Segment Start: RECORDS FOR PROCESSING
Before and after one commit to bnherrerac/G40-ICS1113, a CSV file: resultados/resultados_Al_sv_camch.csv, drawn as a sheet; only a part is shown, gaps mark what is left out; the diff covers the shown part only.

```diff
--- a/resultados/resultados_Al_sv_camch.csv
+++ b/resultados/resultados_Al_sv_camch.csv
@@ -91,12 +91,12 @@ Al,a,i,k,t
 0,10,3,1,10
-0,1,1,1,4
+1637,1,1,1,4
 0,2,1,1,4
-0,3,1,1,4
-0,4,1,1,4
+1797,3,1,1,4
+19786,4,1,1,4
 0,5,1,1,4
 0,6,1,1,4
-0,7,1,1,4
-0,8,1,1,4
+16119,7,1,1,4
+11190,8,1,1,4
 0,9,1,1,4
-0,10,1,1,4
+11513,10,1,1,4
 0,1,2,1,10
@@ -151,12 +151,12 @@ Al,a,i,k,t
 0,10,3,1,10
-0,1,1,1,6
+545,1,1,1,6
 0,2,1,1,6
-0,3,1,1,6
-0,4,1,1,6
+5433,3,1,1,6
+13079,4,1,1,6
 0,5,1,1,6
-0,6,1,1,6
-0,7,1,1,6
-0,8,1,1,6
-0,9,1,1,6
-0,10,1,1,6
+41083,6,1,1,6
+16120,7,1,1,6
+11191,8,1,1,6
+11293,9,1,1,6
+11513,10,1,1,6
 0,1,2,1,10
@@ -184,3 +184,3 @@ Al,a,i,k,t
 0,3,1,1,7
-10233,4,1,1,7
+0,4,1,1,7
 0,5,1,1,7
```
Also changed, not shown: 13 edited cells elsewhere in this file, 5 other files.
Segment End: RECORDS FOR PROCESSING
Segment Start: RECORDS FOR PROCESSING
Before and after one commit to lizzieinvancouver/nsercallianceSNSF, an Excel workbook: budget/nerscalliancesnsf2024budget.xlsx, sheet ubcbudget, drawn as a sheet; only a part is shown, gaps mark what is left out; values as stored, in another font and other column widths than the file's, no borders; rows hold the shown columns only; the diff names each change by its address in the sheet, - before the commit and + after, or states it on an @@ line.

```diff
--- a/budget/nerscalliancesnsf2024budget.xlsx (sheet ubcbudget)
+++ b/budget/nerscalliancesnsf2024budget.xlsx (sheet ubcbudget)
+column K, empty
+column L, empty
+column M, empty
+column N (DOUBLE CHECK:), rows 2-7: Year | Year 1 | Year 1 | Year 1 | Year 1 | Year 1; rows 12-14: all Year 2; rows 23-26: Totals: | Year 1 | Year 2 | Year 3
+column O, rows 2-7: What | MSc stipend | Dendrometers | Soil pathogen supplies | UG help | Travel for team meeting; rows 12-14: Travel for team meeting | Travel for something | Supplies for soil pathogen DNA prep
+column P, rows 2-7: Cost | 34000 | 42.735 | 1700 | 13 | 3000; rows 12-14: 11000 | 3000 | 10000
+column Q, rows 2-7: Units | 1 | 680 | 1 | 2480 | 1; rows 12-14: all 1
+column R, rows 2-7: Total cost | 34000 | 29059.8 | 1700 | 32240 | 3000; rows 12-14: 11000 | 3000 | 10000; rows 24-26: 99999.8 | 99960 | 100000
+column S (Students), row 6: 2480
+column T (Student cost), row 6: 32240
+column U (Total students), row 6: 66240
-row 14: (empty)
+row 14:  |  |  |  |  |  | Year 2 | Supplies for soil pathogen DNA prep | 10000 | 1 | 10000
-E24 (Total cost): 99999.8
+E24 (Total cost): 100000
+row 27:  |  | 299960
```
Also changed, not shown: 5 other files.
Segment End: RECORDS FOR PROCESSING
Segment Start: RECORDS FOR PROCESSING
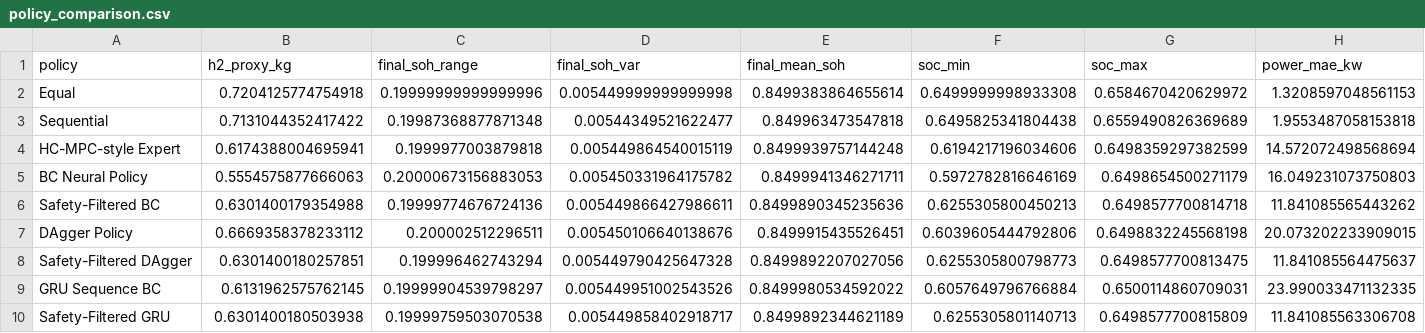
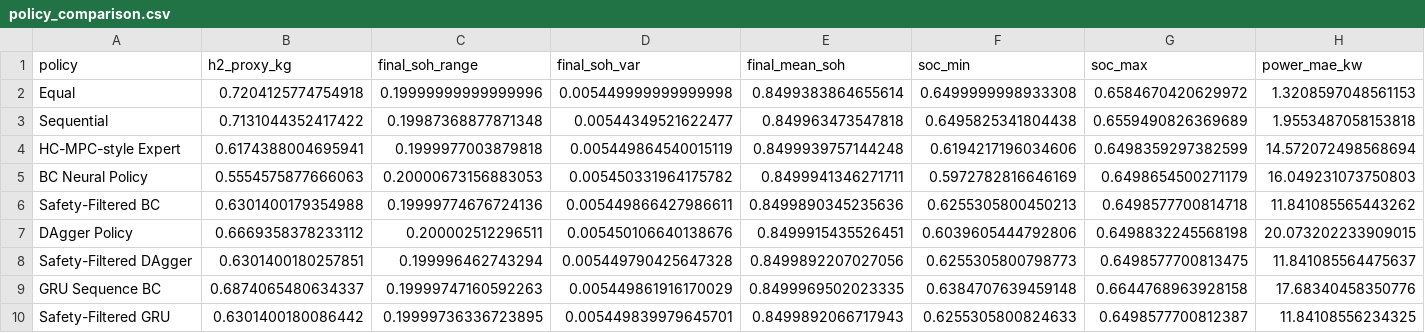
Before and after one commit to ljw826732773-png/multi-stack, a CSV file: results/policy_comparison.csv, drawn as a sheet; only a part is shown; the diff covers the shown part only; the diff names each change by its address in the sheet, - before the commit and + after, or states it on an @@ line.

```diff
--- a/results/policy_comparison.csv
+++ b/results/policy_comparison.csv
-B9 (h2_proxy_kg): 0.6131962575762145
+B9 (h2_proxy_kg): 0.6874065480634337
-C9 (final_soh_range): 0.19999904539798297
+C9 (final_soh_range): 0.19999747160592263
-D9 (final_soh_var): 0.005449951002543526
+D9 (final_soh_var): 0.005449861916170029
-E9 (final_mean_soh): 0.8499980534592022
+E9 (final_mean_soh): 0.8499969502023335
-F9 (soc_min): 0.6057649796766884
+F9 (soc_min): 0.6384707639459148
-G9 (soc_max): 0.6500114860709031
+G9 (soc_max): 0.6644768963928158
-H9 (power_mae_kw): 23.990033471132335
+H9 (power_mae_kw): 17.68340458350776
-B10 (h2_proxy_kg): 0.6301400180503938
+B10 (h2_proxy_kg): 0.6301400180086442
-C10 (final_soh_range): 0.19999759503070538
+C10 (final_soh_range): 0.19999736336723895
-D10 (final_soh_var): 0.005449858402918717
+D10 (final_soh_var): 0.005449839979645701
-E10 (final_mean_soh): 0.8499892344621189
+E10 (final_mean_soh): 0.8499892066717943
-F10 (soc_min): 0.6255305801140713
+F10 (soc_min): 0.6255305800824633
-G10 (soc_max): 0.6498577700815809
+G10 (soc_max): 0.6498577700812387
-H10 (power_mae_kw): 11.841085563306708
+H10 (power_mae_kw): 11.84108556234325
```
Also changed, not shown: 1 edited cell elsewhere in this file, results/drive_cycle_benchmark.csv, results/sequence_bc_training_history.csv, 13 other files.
Segment End: RECORDS FOR PROCESSING
**EXERCISE**
Scan the records for the word "empty" and copy every line where it is found.

**ANSWER BELOW**
+column K, empty
+column L, empty
+column M, empty
-row 14: (empty)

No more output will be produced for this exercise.